So Cinderella turned out to be just as unpalatable as her stepsisters. By that I mean that the world is a little less enamored of Steve Coburn since he started crying foul – repeatedly – after his horse, California Chrome, lost his Triple Crown bid at the Belmont Stakes to Tonalist, who didn’t run in the Kentucky Derby or Preakness.

I never thought Coburn and the partner were interesting. I mean, how classy can you be when you name your venture Dumb Ass Partners? No, what was fascinating, beautiful, a dream, was that bright as a penny of a horse with his blaze and four white socks and curiosity about us two-legged types and poise and smarts and heart and in the end, none of it was enough.

And that’s heartbreaking but such is life. I still agree with Coburn, though, that it isn’t fair to come into the Belmont all fresh as a daisy and play spoiler. And I see that plenty in the blogosphere were thinking what I was thinking: You have to play every round of the French Open to get to the final.

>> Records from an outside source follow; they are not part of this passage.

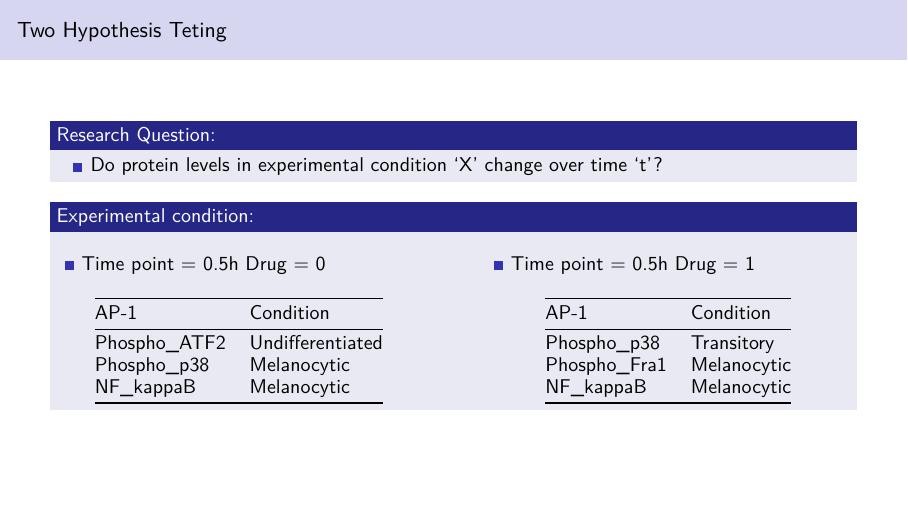
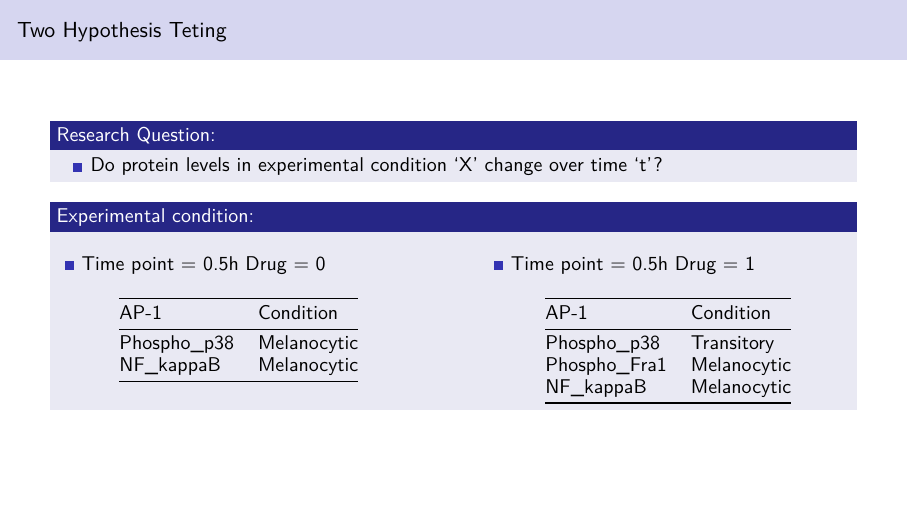
Before and after one commit to RalishaW/CourseProject, an R Markdown document (Most_Recent.Rmd): page 12 of 18. Rendered offline with R 4.5, knitr and Pandoc, then LaTeX, with nearby package versions; some code elsewhere in the file could not run offline.

Commit message:
Update Most_Recent.Rmd

```diff
--- a/Most_Recent.Rmd
+++ b/Most_Recent.Rmd
@@ -648,7 +648,6 @@ Drug = 0
 
 |AP-1|Condition|
 |-----|-------|
-|Phospho_ATF2|Undifferentiated|
 |Phospho_p38|Melanocytic|
 |NF_kappaB|Melanocytic|
 
```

But others said that such an analogy is not correct. Each race of the Triple Crown – the Derby, the Preakness and the Belmont – is not a round in a tournament but three separate tournaments.

So they’re like the Slams that make up the Grand Slam – the Australian, French and US Opens and Wimbledon. Let’s look at the men’s results last year, shall we? Rafael Nadal didn’t play the Australian Open as he was coming off a knee injury and was bounced early from Wimbledon. So he had some downtime. He won both the French and US Opens. Andy Murray didn’t play the French (back problems that would eventually require surgery). He won Wimbledon. Novak Djokovic won the Australian Open then lost the Wimbledon and US Open finals as well as his number one ranking (to Rafa).

Had Nole had some downtime like Rafa and Andy, might he have won either Wimbledon or the US Open? Might he have beaten Rafa in the semis at the French, a match John McEnroe called the greatest clay court match he’d ever seen?

Possibly but then again maybe not. Look, just because someone has a perceived advantage over you doesn’t mean that you would’ve won if you removed that advantage.

The truth is that Nole had his moments but failed to capitalize on them, that he was consistently brilliant but not transcendent except at the beginning and the end of the season.

The truth about California Chrome is that he is an excellent horse who might develop into a great one (except he’ll probably be put out to stud). Horses are bred for breeding fees, for the money. They’re not bred for long racing careers and so, they lack the stamina necessary for a Triple Crown champ.

In other words, Shakespeare was right and not John Green. (Gee, what a surprise.)

The fault isn’t in our stars. It’s in ourselves.